In the fall of 2016, a Linwood school board election was imminent, and Anthony Gaud, a career tech and media entrepreneur, felt a journalistic calling.
So he started Linwood Live, a Facebook group, and livestreamed interviews with all of the candidates running. He did it again in 2017.
It’s a small town, he said, and there was confusion as to what the government was doing, what the school board was doing.
“(I) wanted the town to have a say in discussing it,” said Gaud, 49. “When (I) launched the group, it was not to influence the school board election but to give each side an opportunity to have discussion about it.”
Now, Linwood Live streams Mainland Regional High School football games, posts produced videos and serves as a forum and sounding board in the community.
Linwood Live is one group of likely thousands like it. If a town has more than a handful of people, there’s a good chance its residents are online sharing news stories, kvetching about weather and potholes, and making jokes about local personalities.
“It’s kind of a combination of town square, information desk and table at your favorite diner,” said David Weiman, who became a moderator in a Ventnor community group in May.
And such groups can fill in the gaps for an understaffed press, sharing breaking information — though often with little in the way of confirmation or detail.
“To an extent, local Facebook groups do serve a similar need for local information, getting oriented in your environment and staying on top of your community,” said Katherine Ognyanova, an assistant professor of communication at Rutgers University. “You can’t rely on Facebook groups for accountability reporting. ... On the other hand, Facebook groups do provide better tools for collective action and organizing.”
Groups like Ocean City, New Jersey Flooding serve a singular focus — an issue that needles the community — and keep members on task, often mobilizing for council meetings.
Suzanne Leary Hornick started the group five years ago. She had a summer home in Ocean City for years and moved there full time six years ago.
Hornick and members of the group share a frustration and pointed rage at a local government they feel does little to address the frequent flooding that threatens their homes.
She said there isn’t enough dedicated reporting to what she sees as a critical issue.
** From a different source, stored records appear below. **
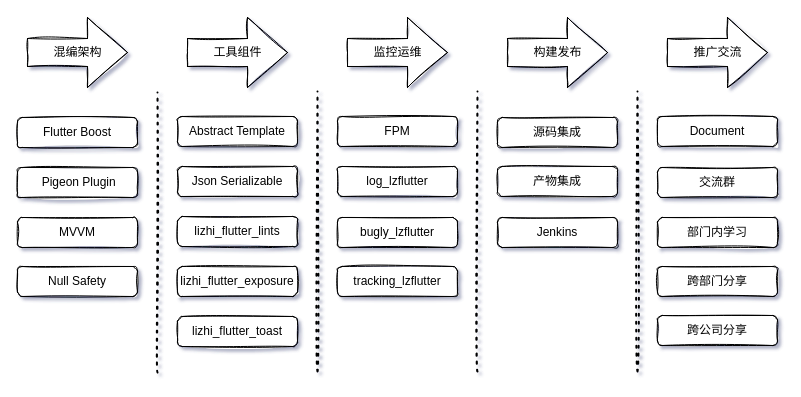
The draw.io diagram drawio/flutter.drawio in zhixinpeng/storage, before the edit. Source tidied: cells renumbered, new cells numbered last; positions are measured from the earlier drawing's top-left corner, leaving out a move shared by most shapes. Both pictures are drawn from the tidied source at 100%, with x=0, y=0 at pixel (17, 17).
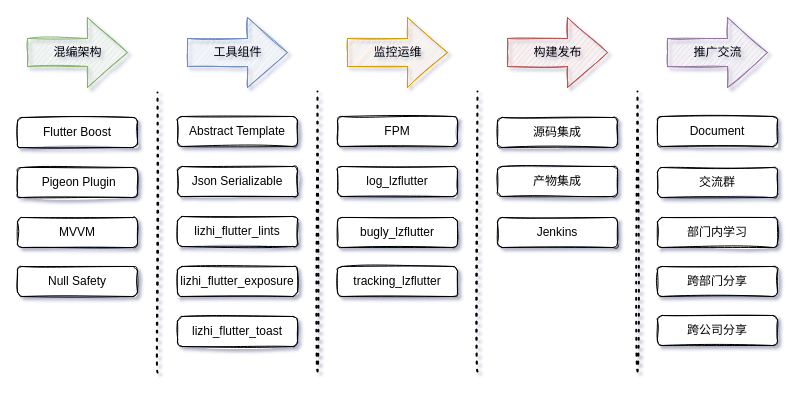
Above is the later version.

The edit, as a diff of the source:
```diff
@@
-    <mxCell id="2" value="混编架构" style="html=1;shadow=0;dashed=0;align=center;verticalAlign=middle;shape=mxgraph.arrows2.arrow;dy=0.6;dx=40;notch=0;sketch=1;rounded=1;" parent="1" vertex="1">
+    <mxCell id="2" value="混编架构" style="html=1;shadow=0;dashed=0;align=center;verticalAlign=middle;shape=mxgraph.arrows2.arrow;dy=0.6;dx=40;notch=0;sketch=1;rounded=1;fillColor=#d5e8d4;strokeColor=#82b366;" parent="1" vertex="1">
       <mxGeometry x="10" width="100" height="70" as="geometry" />
     </mxCell>
-    <mxCell id="3" value="工具组件" style="html=1;shadow=0;dashed=0;align=center;verticalAlign=middle;shape=mxgraph.arrows2.arrow;dy=0.6;dx=40;notch=0;sketch=1;rounded=1;" parent="1" vertex="1">
+    <mxCell id="3" value="工具组件" style="html=1;shadow=0;dashed=0;align=center;verticalAlign=middle;shape=mxgraph.arrows2.arrow;dy=0.6;dx=40;notch=0;sketch=1;rounded=1;fillColor=#dae8fc;strokeColor=#6c8ebf;" parent="1" vertex="1">
       <mxGeometry x="170" width="100" height="70" as="geometry" />
     </mxCell>
-    <mxCell id="4" value="监控运维" style="html=1;shadow=0;dashed=0;align=center;verticalAlign=middle;shape=mxgraph.arrows2.arrow;dy=0.6;dx=40;notch=0;sketch=1;rounded=1;" parent="1" vertex="1">
+    <mxCell id="4" value="监控运维" style="html=1;shadow=0;dashed=0;align=center;verticalAlign=middle;shape=mxgraph.arrows2.arrow;dy=0.6;dx=40;notch=0;sketch=1;rounded=1;fillColor=#ffe6cc;strokeColor=#d79b00;" parent="1" vertex="1">
       <mxGeometry x="330" width="100" height="70" as="geometry" />
     </mxCell>
-    <mxCell id="5" value="构建发布" style="html=1;shadow=0;dashed=0;align=center;verticalAlign=middle;shape=mxgraph.arrows2.arrow;dy=0.6;dx=40;notch=0;sketch=1;rounded=1;" parent="1" vertex="1">
+    <mxCell id="5" value="构建发布" style="html=1;shadow=0;dashed=0;align=center;verticalAlign=middle;shape=mxgraph.arrows2.arrow;dy=0.6;dx=40;notch=0;sketch=1;rounded=1;fillColor=#f8cecc;strokeColor=#b85450;" parent="1" vertex="1">
       <mxGeometry x="490" width="100" height="70" as="geometry" />
     </mxCell>
-    <mxCell id="6" value="推广交流" style="html=1;shadow=0;dashed=0;align=center;verticalAlign=middle;shape=mxgraph.arrows2.arrow;dy=0.6;dx=40;notch=0;sketch=1;rounded=1;" parent="1" vertex="1">
+    <mxCell id="6" value="推广交流" style="html=1;shadow=0;dashed=0;align=center;verticalAlign=middle;shape=mxgraph.arrows2.arrow;dy=0.6;dx=40;notch=0;sketch=1;rounded=1;fillColor=#e1d5e7;strokeColor=#9673a6;" parent="1" vertex="1">
       <mxGeometry x="650" width="100" height="70" as="geometry" />
     </mxCell>
```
In comes her group, and she sees it making serious headway as of late. Mayor Jay Gillian, she said, hears their issues and has worked toward solutions with them.
“In the beginning it was very contentious,” Hornick said. “I think (Gillian) started to realize that my group only wants the flooding to stop and the island to be healthy and we want to improve our quality of life. There is no ulterior motive.”
A spokesman for Ocean City said the city “welcomes cooperation and partnerships from state and federal agencies, local citizen groups, regional teams and anybody else” throughout its flood remediation efforts.
There’s a crowdsourcing element to the group, as well.
“When there’s a flooding issue … people will say, ‘My mother’s in the house alone,’ ‘Can somebody check on my property,’ ‘I’m worried about my dog,’ whatever it is,” Hornick said, “and somebody else will say, ‘I can see your house, you’re fine’ or ‘I will go check.’ It’s become a resource for the community in that way, unlike anything else in that respect.”
As communities find utility in the groups, their ranks swell. Linwood Live’s subscribers number about one fifth of the city’s population, 6,855. Hornick said her group has more members than the city has residents who vote. And, with that, personal squabbles, obnoxious advertising and endless political sniping blooms, requiring consistent moderating.
What often starts as a project or a one-off thing soon requires help. Volunteer moderators work as editors: They see when commenters bare their fangs and when topics with a history of causing conflict slip onto the timeline.
“I brought in the moderators because any time I seemed to go on a business trip or on vacation, something would happen,” Gaud said.
Their help is never really sufficient.
“The lack of editorial filtering means that information can spread fast and far,” Ognyanova said, “but so can inaccurate or harmful rumors. In fact, recent research suggests that false rumors may spread farther and faster, partly because they are often made to sound sensational while the truth may be mundane.”
Weiman sees the phenomenon in Ventnor’s group.
“I think the medium of the written word lends itself to misunderstandings that would not happen quite the same way if people were talking in person,” Weiman said. “It’s only when someone gets an unexpected reaction that they might realize the impact was different than they intended. Even given that, overall I’d say the disagreements are actually pretty civil.”
All the groups serve multiple functions: People help others find pets, post road closings, etc.
“It’s a group of people who take time out of their own busy lives to help other people,” Weiman said.
“People have become friends (in Linwood Live),” Gaud said. “I mean, it’s crazy.”
Others roll up their sleeves and get deep into extended, vitriolic arguments. Some find their neighbors’ actions slanderous.
Gaud has gotten threats of lawsuits over something a member has posted on the page: “You take that thing down or I’m gonna get my lawyer!”
Positive feedback encourages participation, Ognyanova said, but “negative, rude or disparaging comments hamper participation and threaten to unravel the social fabric of an online community.”
Overall, though, Gaud enjoys moderating the page — and sees it filling a crucial need.
“There is a real lack of … really it’s a product,” Gaud said. “People want to be entertained and informed. That’s what modern news media is. This is a form of that. It really is.”